Price: $58 (typically averages $66). This is absolutely worth the price, being undoubtably the best young Rioja I’ve enjoyed to date. The wine drinks with pure elegance and finesse after a long decant, but has the structure to age effortlessly for decades to come. Pair with roasted lamb, roasted game bird, or chorizo and Manchego cheese.

Elegant Rioja That Won’t Break the Bank

Today’s Story: Bodegas Muga

Bodegas Muga is a family-owned winery established in 1932 in Haro, La Rioja, Spain by Isaac Muga and his wife Aurora Caño. Their children, Manuel and Isacín, picked up the baton to carry the winery into its second generation, however it is truly the current third generation responsible for modernizing the estate. Manuel’s sons Manuel, Juan, and Eduardo look after management of the estate, sales, and marketing, whereas Isacín’s sons Jorge and Isaac work in viticulture and winemaking. In recent past, Jorge shifted toward more complex blending in his wines by utilizing typically 20-30% of native varieties besides Tempranillo, particularly Garnacha, Graciano, and Mazuelo. For all of their wines, Muga utilizes classical winemaking methods and fermentation, aging, and storage is accomplished in oak barrels produced by their very own cooperage. The wines are racked using gravity every four months and before bottling they are fined using egg whites. Some of the wines (such as the one I’m reviewing today) are bottled unfiltered.

A relatively large winery, Muga owns 250 hectares of vineyards and produces roughly 1.5 million bottles of wine annually. With their vineyards planted to Tempranillo, Garnacha, Mazuelo, Graciano, Viura, and Malvasía, Muga’s portfolio includes a broad range of wines from White and Rosado to Red Rioja Reservas and Cava (sparkling). You can visit their website here.

Today’s Wine: 2013 Rioja Reserva

70% Tempranillo, 20% Garnacha, 10% Graciano & Mazuelo; 14% ABV

The 2013 Rioja Reserva is nearly fully opaque medium ruby in color.

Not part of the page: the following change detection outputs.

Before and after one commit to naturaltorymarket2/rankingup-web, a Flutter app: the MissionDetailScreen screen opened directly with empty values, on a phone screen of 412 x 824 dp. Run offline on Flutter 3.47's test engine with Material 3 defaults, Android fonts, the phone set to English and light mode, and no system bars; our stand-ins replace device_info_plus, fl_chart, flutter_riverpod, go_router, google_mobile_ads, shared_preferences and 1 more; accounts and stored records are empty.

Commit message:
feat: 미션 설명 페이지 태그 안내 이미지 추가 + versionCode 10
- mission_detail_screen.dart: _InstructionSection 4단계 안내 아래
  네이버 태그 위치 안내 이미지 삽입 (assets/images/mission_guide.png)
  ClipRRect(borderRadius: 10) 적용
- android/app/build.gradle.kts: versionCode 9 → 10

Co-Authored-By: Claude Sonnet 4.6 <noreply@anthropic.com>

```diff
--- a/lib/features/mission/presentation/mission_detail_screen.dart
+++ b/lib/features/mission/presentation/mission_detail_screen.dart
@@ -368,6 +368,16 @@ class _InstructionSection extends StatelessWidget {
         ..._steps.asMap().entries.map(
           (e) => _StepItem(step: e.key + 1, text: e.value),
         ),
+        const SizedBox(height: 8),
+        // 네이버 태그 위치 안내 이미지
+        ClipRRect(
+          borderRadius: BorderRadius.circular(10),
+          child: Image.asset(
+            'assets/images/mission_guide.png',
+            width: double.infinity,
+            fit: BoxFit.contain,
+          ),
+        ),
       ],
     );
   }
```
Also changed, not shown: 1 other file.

I decanted this for about an hour and the nose opens to express aromas of black cherry, plum, blackberry, purple and blue florals, leather, charred earth, tar, chocolate, vanilla, and oak. On the palate, I get notes of blackcurrant, blackberry, cherry, black raspberry, cola, tobacco, slate, dried rocky earth, green herbs, and smoky mineral. This wine is medium- to full-bodied with medium (+) acidity, dusty medium tannins, and a long finish.

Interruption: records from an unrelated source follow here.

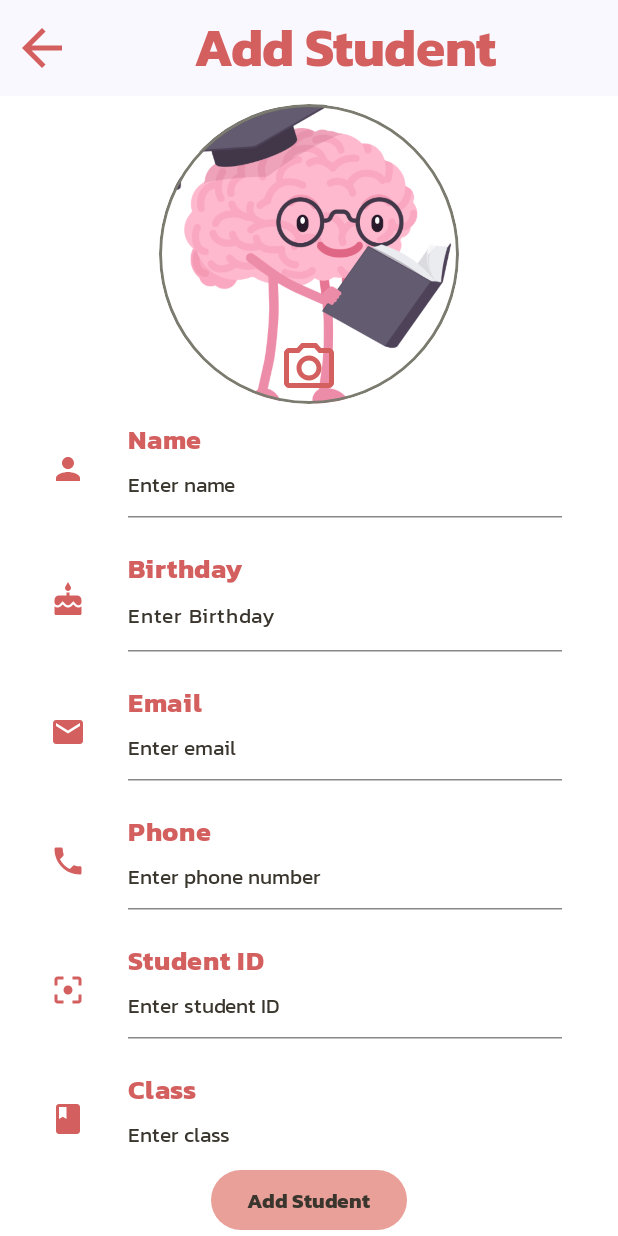
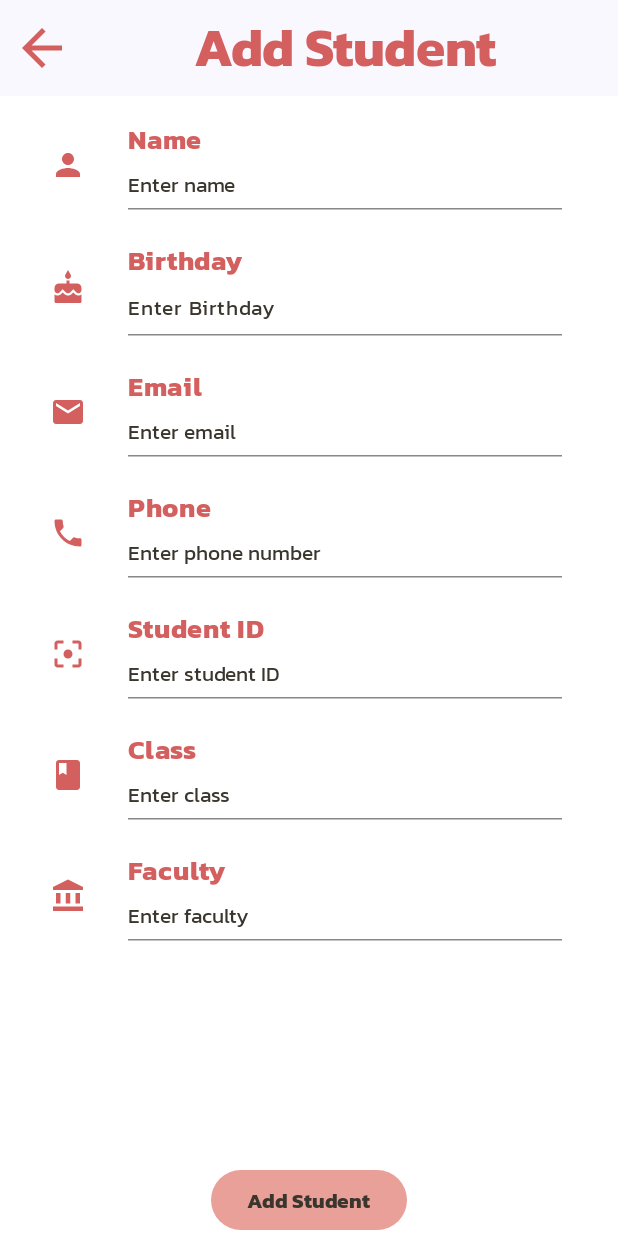
Before and after one commit to Tan-1106/Student-Information-Management, an Android app built with Jetpack Compose: the AdminScreen screen opened through its navigation route, after a tap on "Add Student", on a phone screen of 412 x 824 dp. Run offline under Robolectric (Android 15) with nearby library versions, the phone set to English and light mode, and no system bars; our stand-ins replace Firebase (no records; nobody signed in at launch, a user with empty details on screens opened directly); libraries missing offline, so code that uses them is left out: me.saket.swipe, org.mindrot.jbcrypt; missing, so only their content is drawn: SwipeableActionsBox; pictures from the network do not load.

Commit message:
feat: error message

```diff
--- a/app/src/main/java/com/example/studentinformationmanagement/ui/manager/AddStudent.kt
+++ b/app/src/main/java/com/example/studentinformationmanagement/ui/manager/AddStudent.kt
@@ -124,30 +124,6 @@ fun AddStudent(
                 .verticalScroll(rememberScrollState()),
             horizontalAlignment = Alignment.CenterHorizontally
         ) {
-            Box(
-                contentAlignment = Alignment.BottomCenter
-            ) {
-                Image(
-                    painter = painterResource(R.drawable.login_image),
-                    contentDescription = null,
-                    contentScale = ContentScale.Crop,
-
-                    modifier = Modifier
-                        .clip(CircleShape)
-                        .border(shape = CircleShape, color = secondary_dark, width = 2.dp)
-                        .size(200.dp)
-                )
-                IconButton(
-                    onClick = {}
-                ) {
-                    Icon(
-                        Icons.Outlined.CameraAlt,
-                        contentDescription = null,
-                        modifier = Modifier.size(40.dp),
-                        tint = primary_content
-                    )
-                }
-            }
             InformationLine(
                 icon = Icons.Filled.Person,
                 value = managerViewModel.newStudentName,
--- a/app/src/main/java/com/example/studentinformationmanagement/ui/shared/ShareComponents.kt
+++ b/app/src/main/java/com/example/studentinformationmanagement/ui/shared/ShareComponents.kt
@@ -33,6 +33,7 @@ import androidx.compose.material.icons.filled.Person
 import androidx.compose.material.icons.filled.Phone
 import androidx.compose.material.icons.outlined.Delete
 import androidx.compose.material.icons.outlined.Edit
+import androidx.compose.material.icons.outlined.Info
 import androidx.compose.material3.DatePicker
 import androidx.compose.material3.DropdownMenu
 import androidx.compose.material3.DropdownMenuItem
@@ -130,7 +131,13 @@ fun DetailProfile(
                         error = painterResource(id = R.drawable.avt_error)
                     )
                 }
-                InformationLine(Icons.Filled.Person, "Name", user.userName)
+                InformationLine(
+                    Icons.Filled.Person,
+                    "Name",
+                    user.userName,
+
+                    errorMessage = "Please enter your name"
+                )
                 InformationLine(Icons.Filled.Cake, "Birthday", user.userBirthday)
                 InformationLine(Icons.Filled.Email, "Email", user.userEmail)
                 InformationLine(Icons.Filled.Phone, "Phone", user.userPhoneNumber)
@@ -149,7 +156,8 @@ fun InformationLine(
     value: String,
     enable: Boolean = false,
     onValueChange: (String) -> Unit = {},
-    placeholder: String = ""
+    placeholder: String = "",
+    errorMessage: String = ""
 ) {
     Row(
         verticalAlignment = Alignment.CenterVertically,
@@ -202,17 +210,37 @@ fun InformationLine(
                     .fillMaxWidth()
                     .padding(vertical = 5.dp),
             )
-            Divider()
+            if (errorMessage != "") {
+                Divider(color = Color.Red)
+                Row(
+                    verticalAlignment = Alignment.CenterVertically,
+                    modifier = Modifier.padding(vertical = 5.dp)
+                ) {
+                    Icon(
+                        Icons.Outlined.Info,
+                        contentDescription = null,
+                        tint = Color.Red,
+                        modifier = Modifier.size(15.dp)
+                    )
+                    Spacer(modifier = Modifier.width(5.dp))
+                    Text(
+                        errorMessage,
+                        style = TextStyle(color = Color.Red),
+                    )
+                }
+            } else {
+                Divider()
+            }
         }
     }
 }
 
 // Composable: Divide between information line
 @Composable
-fun Divider() {
-    Spacer(modifier = Modifier.height(5.dp))
+fun Divider(color: Color = Color.Gray) {
+//    Spacer(modifier = Modifier.height(5.dp))
     HorizontalDivider(
-        color = Color.Gray,
+        color = color,
         thickness = 1.dp,
         modifier = Modifier.fillMaxWidth(0.9f)
     )
@@ -528,7 +556,7 @@ fun SwipeComponent(
         startActions = listOf(startAction),
         endActions = listOf(endAction),
         swipeThreshold = 100.dp,
-        backgroundUntilSwipeThreshold = Color.White ,
+        backgroundUntilSwipeThreshold = Color.White,
     ) {
         content()
     }
@@ -542,7 +570,15 @@ fun SwipeComponent(
 @Composable
 fun DetailProfilePreview() {
     DetailProfile(
-        user = CurrentUser("", "Nguyễn Văn A", "01/01/2004", "nguyenvana@gmail.com", "0123456789", "Manager", "Enable")
+        user = CurrentUser(
+            "",
+            "Nguyễn Văn A",
+            "01/01/2004",
+            "nguyenvana@gmail.com",
+            "0123456789",
+            "Manager",
+            "Enable"
+        )
     )
 }
 
```
Also changed, not shown: app/src/main/java/com/example/studentinformationmanagement/ui/admin/AddUser.kt (+0 -24 lines).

Price: $25 ($16-$18 in Europe). This is an incredible value that drinks with refined elegance now but still has gas in the tank to go another 5+ years. Pair this with roasted pork loin, veal, lasagna, or Manchego cheese.